▸ **Your objective**:
Word for word, and with pictures excluded, copy out all the records that follow.

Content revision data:
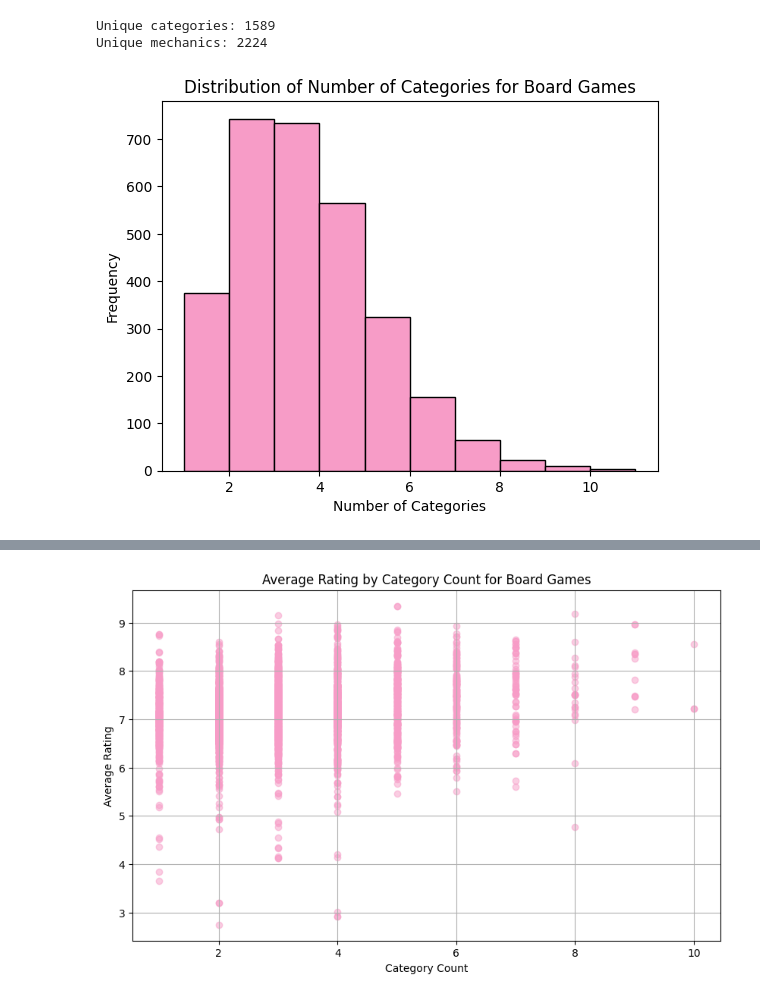
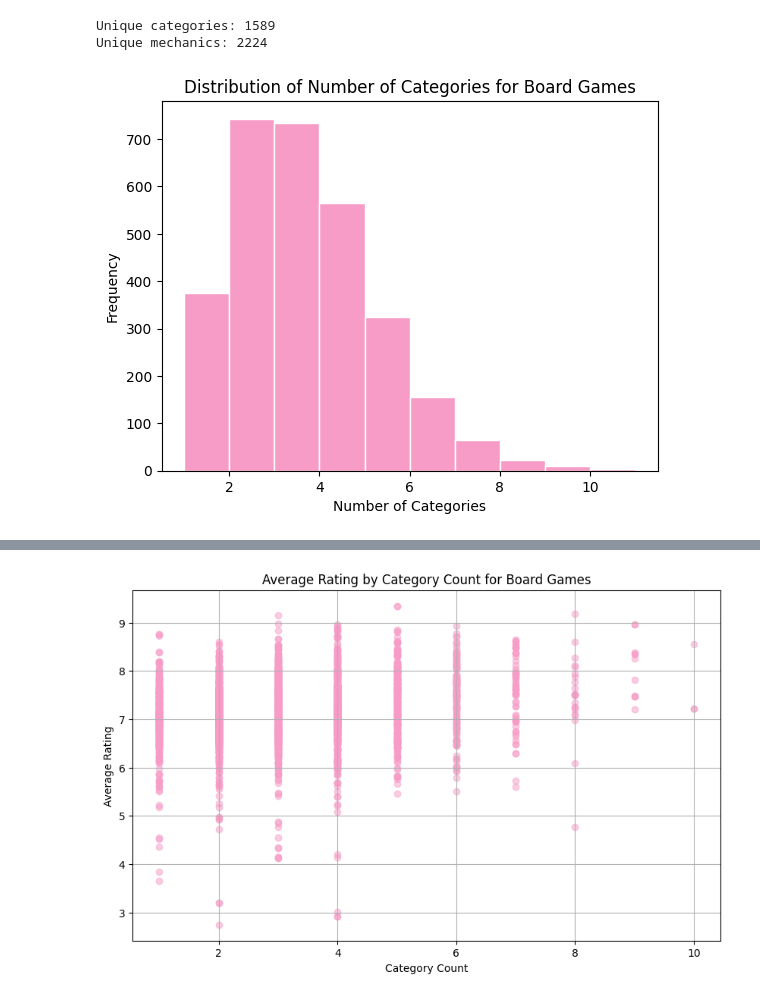
Before and after one commit to KenzieHensel/Project, a Jupyter notebook: Module_1/EDA.ipynb, the cells around one changed output, grey strips where cells are left out. Saved outputs shown, nothing was run; the diff lists cells and outputs as text; code cells hidden in the pictures.

```diff
--- a/Module_1/EDA.ipynb
+++ b/Module_1/EDA.ipynb
@@ -151,23 +151,23 @@ Unique mechanics: 2224
 # %%
 #creting a visualization for the number of categories
 import matplotlib.pyplot as plt
 
 #loading the data
 df = pd.read_csv('game_details_with_counts.csv')
 
 #plotting a histogram of the number of categories
-plt.hist(df['category_count'], bins=range(1, 12), color='#f79cc7', edgecolor='black')
+plt.hist(df['category_count'], bins=range(1, 12), color='#f79cc7', edgecolor='white')
 
 #adding labels and title
 plt.xlabel('Number of Categories')
 plt.ylabel('Frequency')
 plt.title('Distribution of Number of Categories for Board Games')
 plt.savefig('category_count_histogram.png')
 
 #display the plot
 plt.show()
 # %% [output]
-[figure, old version]
+[figure, new version]
 # %%
 #do the same for the number of mechanics
 import matplotlib.pyplot as plt
```
Also changed, not shown: parts of 3 cells of this notebook.
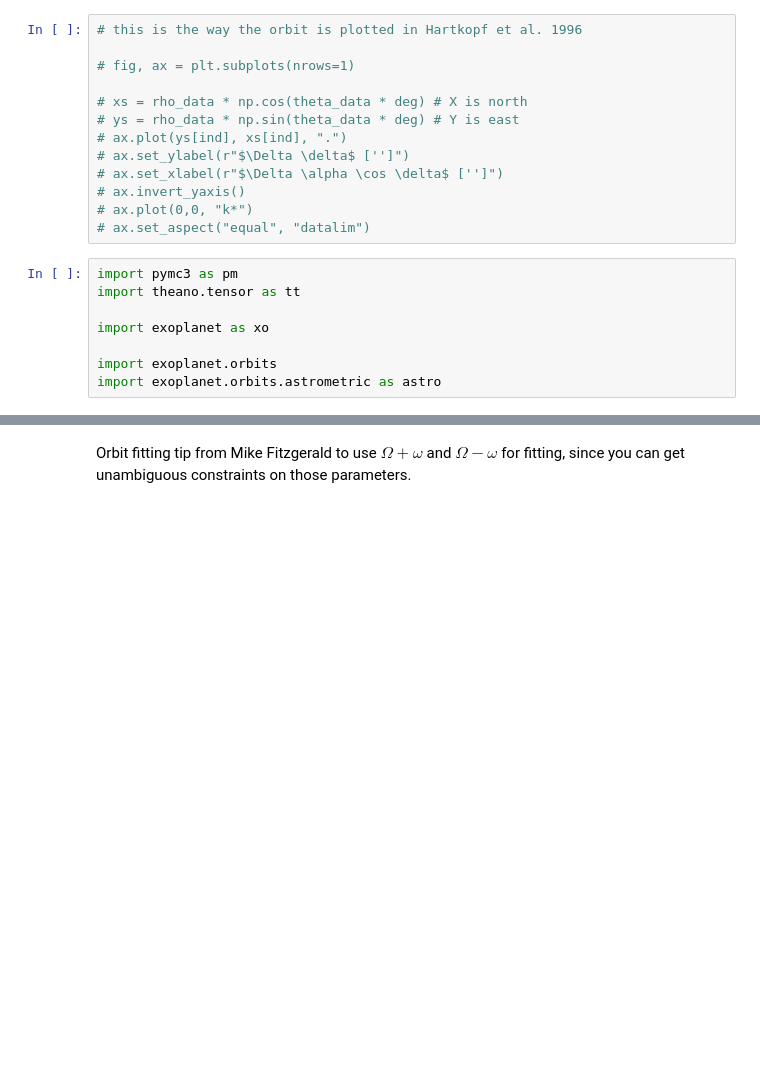
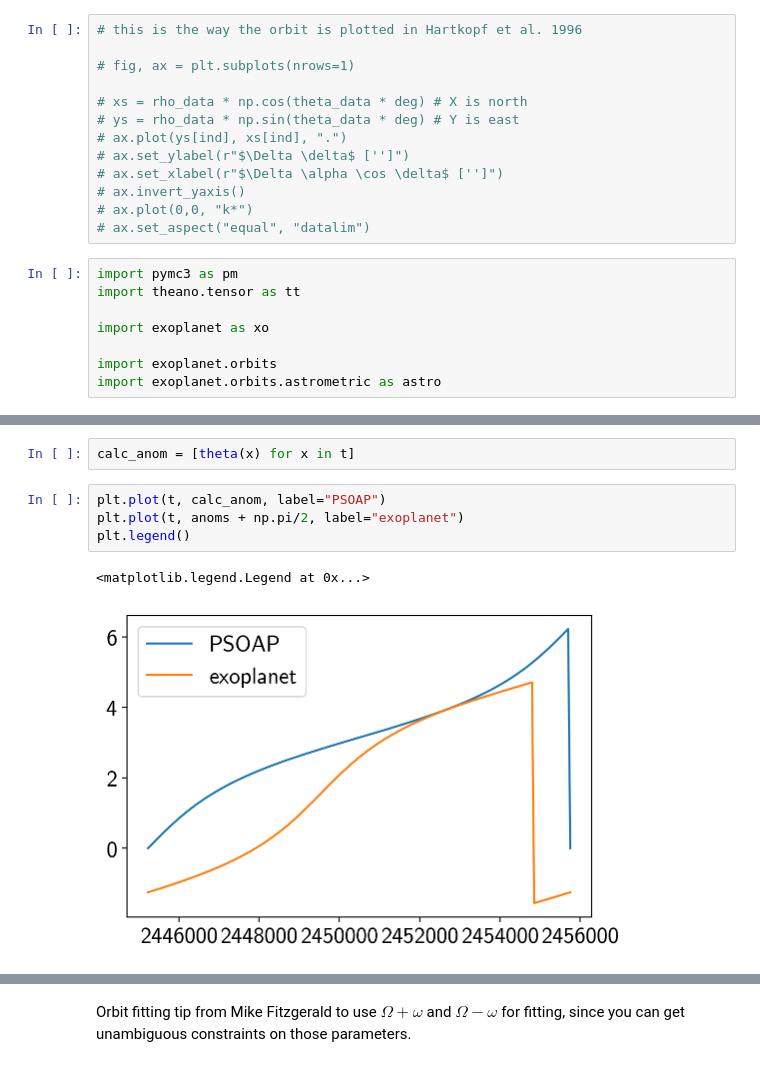
Before and after one commit to iancze/exoplanet, a Jupyter notebook: docs/notebooks/astrometric.ipynb, the cells around one changed output, grey strips where cells are left out. Cells and saved outputs as stored; diff of their text form; blank space fills up the shorter version.

```diff
--- a/docs/notebooks/astrometric.ipynb
+++ b/docs/notebooks/astrometric.ipynb
@@ -185,2 +208,11 @@ X, Y = f_pos(t)
+# %%
+calc_anom = [theta(x) for x in t]
+# %%
+plt.plot(t, calc_anom, label="PSOAP")
+plt.plot(t, anoms + np.pi/2, label="exoplanet")
+plt.legend()
+# %% [output]
+<matplotlib.legend.Legend at 0x...>
+[figure, added]
 # %%
 fig, ax = plt.subplots(nrows=2, sharex=True)
```
Also changed, not shown: parts of 4 cells of this notebook, 1 other file.
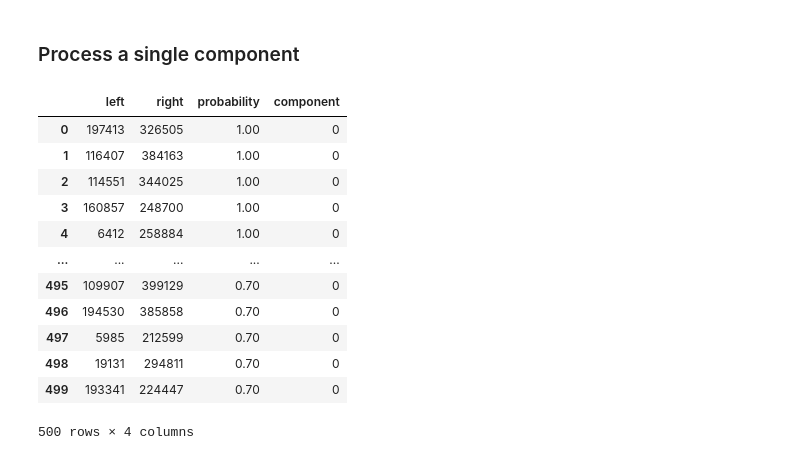
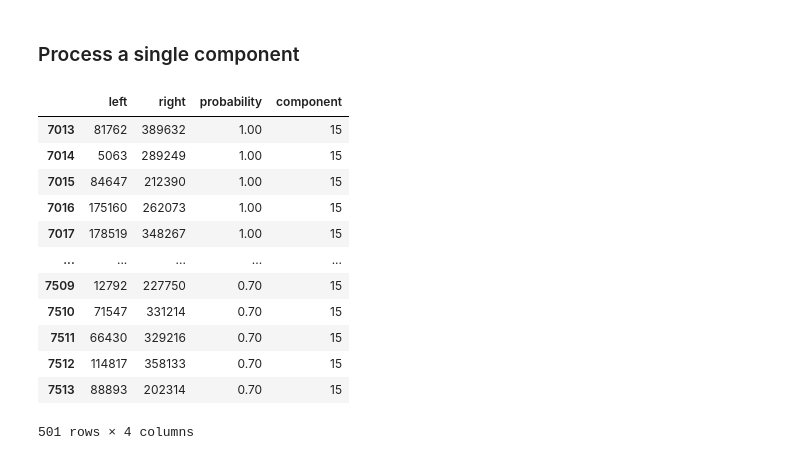
Before and after one commit to will-langdale/matchbox, a Jupyter notebook: notebooks/hierarchical.ipynb, the cells around one changed output. Cells and saved outputs as stored; diff of their text form; code cells hidden in the pictures.

```diff
--- a/notebooks/hierarchical.ipynb
+++ b/notebooks/hierarchical.ipynb
@@ -578,22 +519,22 @@ def component_to_hierarchy(key: str | int | tuple, df: pd.DataFrame) -> pd.DataF
 # %%
 cc
 # Convert the Arrow table to a Pandas DataFrame
 df = cc.to_pandas()
 
-# Filter the DataFrame where component is 0
-cc_0 = df[df['component'] == 0]
-cc_0
+# Filter the DataFrame where component is 15
+cc_15 = df[df['component'] == 15]
+cc_15
 # %% [output]
 |  | left | right | probability | component |
-| 0 | 197413 | 326505 | 1.00 | 0 |
-| 1 | 116407 | 384163 | 1.00 | 0 |
-| 2 | 114551 | 344025 | 1.00 | 0 |
-| 3 | 160857 | 248700 | 1.00 | 0 |
-| 4 | 6412 | 258884 | 1.00 | 0 |
+| 7013 | 81762 | 389632 | 1.00 | 15 |
+| 7014 | 5063 | 289249 | 1.00 | 15 |
+| 7015 | 84647 | 212390 | 1.00 | 15 |
+| 7016 | 175160 | 262073 | 1.00 | 15 |
+| 7017 | 178519 | 348267 | 1.00 | 15 |
 | ... | ... | ... | ... | ... |
-| 495 | 109907 | 399129 | 0.70 | 0 |
-| 496 | 194530 | 385858 | 0.70 | 0 |
-| 497 | 5985 | 212599 | 0.70 | 0 |
-| 498 | 19131 | 294811 | 0.70 | 0 |
-| 499 | 193341 | 224447 | 0.70 | 0 |
+| 7509 | 12792 | 227750 | 0.70 | 15 |
+| 7510 | 71547 | 331214 | 0.70 | 15 |
+| 7511 | 66430 | 329216 | 0.70 | 15 |
+| 7512 | 114817 | 358133 | 0.70 | 15 |
+| 7513 | 88893 | 202314 | 0.70 | 15 |
-500 rows × 4 columns
+501 rows × 4 columns
```
Also changed, not shown: parts of 10 cells of this notebook.
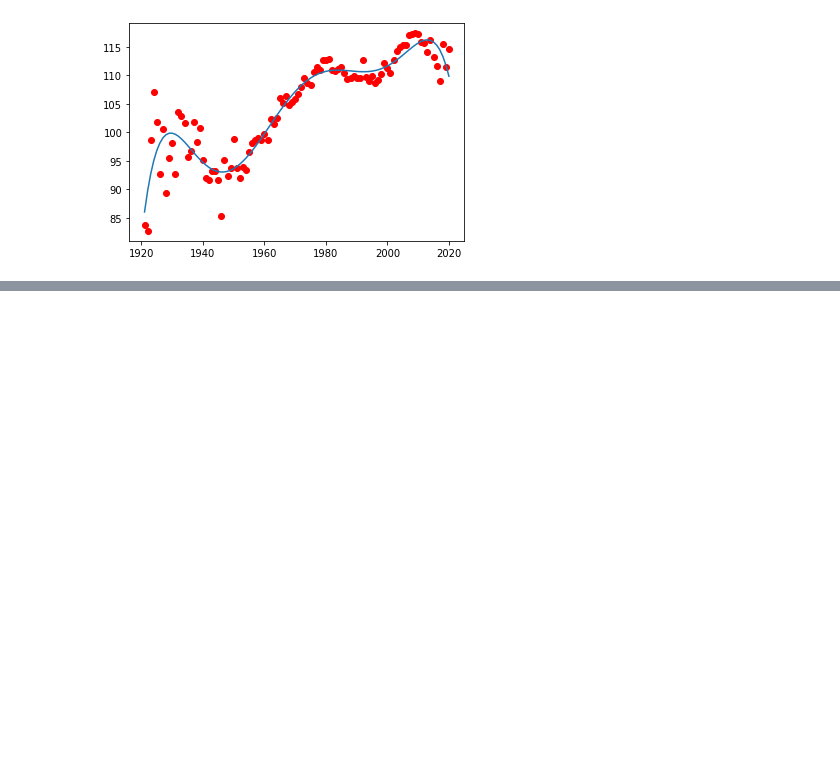
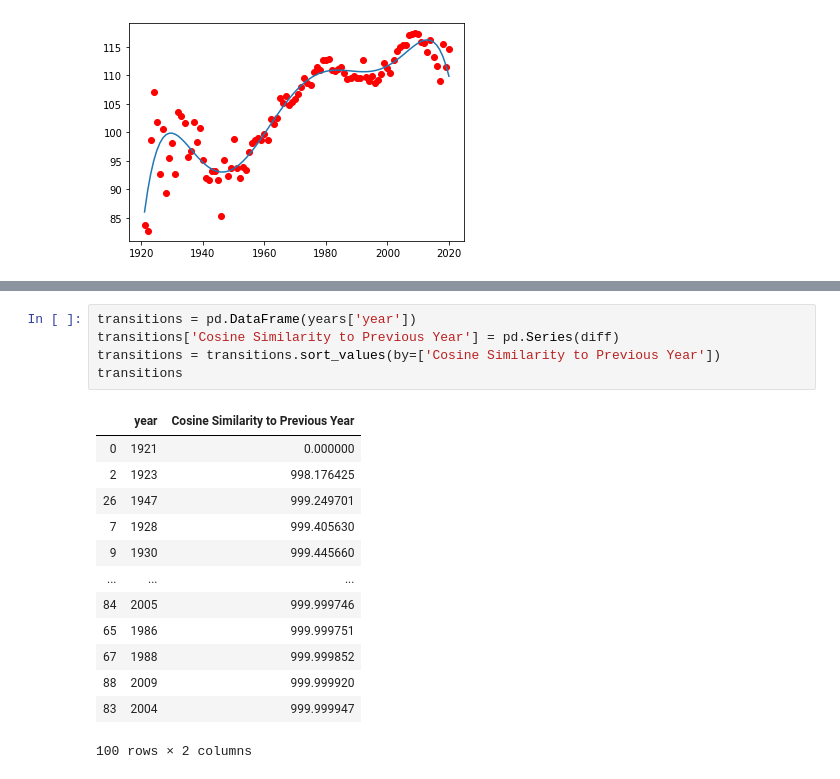
Before and after one commit to Wichaelian/ICM-2021, a Jupyter notebook: 2021_ICM_Problem_D_Data/Bullet 5.ipynb, the cells around one changed output, grey strips where cells are left out. Saved outputs shown, nothing was run; the diff lists cells and outputs as text; blank space fills up the shorter version.

```diff
--- a/2021_ICM_Problem_D_Data/Bullet 5.ipynb
+++ b/2021_ICM_Problem_D_Data/Bullet 5.ipynb
@@ -310,0 +342,19 @@ full
+# %%
+transitions = pd.DataFrame(years['year'])
+transitions['Cosine Similarity to Previous Year'] = pd.Series(diff)
+transitions = transitions.sort_values(by=['Cosine Similarity to Previous Year'])
+transitions
+# %% [output]
+|  | year | Cosine Similarity to Previous Year |
+| 0 | 1921 | 0.000000 |
+| 2 | 1923 | 998.176425 |
+| 26 | 1947 | 999.249701 |
+| 7 | 1928 | 999.405630 |
+| 9 | 1930 | 999.445660 |
+| ... | ... | ... |
+| 84 | 2005 | 999.999746 |
+| 65 | 1986 | 999.999751 |
+| 67 | 1988 | 999.999852 |
+| 88 | 2009 | 999.999920 |
+| 83 | 2004 | 999.999947 |
+100 rows × 2 columns
```
Also changed, not shown: parts of 22 cells of this notebook, 1 other file.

▸ **Output below**:
Before and after one commit to KenzieHensel/Project, a Jupyter notebook: Module_1/EDA.ipynb, the cells around one changed output, grey strips where cells are left out. Saved outputs shown, nothing was run; the diff lists cells and outputs as text; code cells hidden in the pictures.

```diff
--- a/Module_1/EDA.ipynb
+++ b/Module_1/EDA.ipynb
@@ -151,23 +151,23 @@ Unique mechanics: 2224
 # %%
 #creting a visualization for the number of categories
 import matplotlib.pyplot as plt
 
 #loading the data
 df = pd.read_csv('game_details_with_counts.csv')
 
 #plotting a histogram of the number of categories
-plt.hist(df['category_count'], bins=range(1, 12), color='#f79cc7', edgecolor='black')
+plt.hist(df['category_count'], bins=range(1, 12), color='#f79cc7', edgecolor='white')
 
 #adding labels and title
 plt.xlabel('Number of Categories')
 plt.ylabel('Frequency')
 plt.title('Distribution of Number of Categories for Board Games')
 plt.savefig('category_count_histogram.png')
 
 #display the plot
 plt.show()
 # %% [output]
-[figure, old version]
+[figure, new version]
 # %%
 #do the same for the number of mechanics
 import matplotlib.pyplot as plt
```
Also changed, not shown: parts of 3 cells of this notebook.
Before and after one commit to iancze/exoplanet, a Jupyter notebook: docs/notebooks/astrometric.ipynb, the cells around one changed output, grey strips where cells are left out. Cells and saved outputs as stored; diff of their text form; blank space fills up the shorter version.

```diff
--- a/docs/notebooks/astrometric.ipynb
+++ b/docs/notebooks/astrometric.ipynb
@@ -185,2 +208,11 @@ X, Y = f_pos(t)
+# %%
+calc_anom = [theta(x) for x in t]
+# %%
+plt.plot(t, calc_anom, label="PSOAP")
+plt.plot(t, anoms + np.pi/2, label="exoplanet")
+plt.legend()
+# %% [output]
+<matplotlib.legend.Legend at 0x...>
+[figure, added]
 # %%
 fig, ax = plt.subplots(nrows=2, sharex=True)
```
Also changed, not shown: parts of 4 cells of this notebook, 1 other file.
Before and after one commit to will-langdale/matchbox, a Jupyter notebook: notebooks/hierarchical.ipynb, the cells around one changed output. Cells and saved outputs as stored; diff of their text form; code cells hidden in the pictures.

```diff
--- a/notebooks/hierarchical.ipynb
+++ b/notebooks/hierarchical.ipynb
@@ -578,22 +519,22 @@ def component_to_hierarchy(key: str | int | tuple, df: pd.DataFrame) -> pd.DataF
 # %%
 cc
 # Convert the Arrow table to a Pandas DataFrame
 df = cc.to_pandas()
 
-# Filter the DataFrame where component is 0
-cc_0 = df[df['component'] == 0]
-cc_0
+# Filter the DataFrame where component is 15
+cc_15 = df[df['component'] == 15]
+cc_15
 # %% [output]
 |  | left | right | probability | component |
-| 0 | 197413 | 326505 | 1.00 | 0 |
-| 1 | 116407 | 384163 | 1.00 | 0 |
-| 2 | 114551 | 344025 | 1.00 | 0 |
-| 3 | 160857 | 248700 | 1.00 | 0 |
-| 4 | 6412 | 258884 | 1.00 | 0 |
+| 7013 | 81762 | 389632 | 1.00 | 15 |
+| 7014 | 5063 | 289249 | 1.00 | 15 |
+| 7015 | 84647 | 212390 | 1.00 | 15 |
+| 7016 | 175160 | 262073 | 1.00 | 15 |
+| 7017 | 178519 | 348267 | 1.00 | 15 |
 | ... | ... | ... | ... | ... |
-| 495 | 109907 | 399129 | 0.70 | 0 |
-| 496 | 194530 | 385858 | 0.70 | 0 |
-| 497 | 5985 | 212599 | 0.70 | 0 |
-| 498 | 19131 | 294811 | 0.70 | 0 |
-| 499 | 193341 | 224447 | 0.70 | 0 |
+| 7509 | 12792 | 227750 | 0.70 | 15 |
+| 7510 | 71547 | 331214 | 0.70 | 15 |
+| 7511 | 66430 | 329216 | 0.70 | 15 |
+| 7512 | 114817 | 358133 | 0.70 | 15 |
+| 7513 | 88893 | 202314 | 0.70 | 15 |
-500 rows × 4 columns
+501 rows × 4 columns
```
Also changed, not shown: parts of 10 cells of this notebook.
Before and after one commit to Wichaelian/ICM-2021, a Jupyter notebook: 2021_ICM_Problem_D_Data/Bullet 5.ipynb, the cells around one changed output, grey strips where cells are left out. Saved outputs shown, nothing was run; the diff lists cells and outputs as text; blank space fills up the shorter version.

```diff
--- a/2021_ICM_Problem_D_Data/Bullet 5.ipynb
+++ b/2021_ICM_Problem_D_Data/Bullet 5.ipynb
@@ -310,0 +342,19 @@ full
+# %%
+transitions = pd.DataFrame(years['year'])
+transitions['Cosine Similarity to Previous Year'] = pd.Series(diff)
+transitions = transitions.sort_values(by=['Cosine Similarity to Previous Year'])
+transitions
+# %% [output]
+|  | year | Cosine Similarity to Previous Year |
+| 0 | 1921 | 0.000000 |
+| 2 | 1923 | 998.176425 |
+| 26 | 1947 | 999.249701 |
+| 7 | 1928 | 999.405630 |
+| 9 | 1930 | 999.445660 |
+| ... | ... | ... |
+| 84 | 2005 | 999.999746 |
+| 65 | 1986 | 999.999751 |
+| 67 | 1988 | 999.999852 |
+| 88 | 2009 | 999.999920 |
+| 83 | 2004 | 999.999947 |
+100 rows × 2 columns
```
Also changed, not shown: parts of 22 cells of this notebook, 1 other file.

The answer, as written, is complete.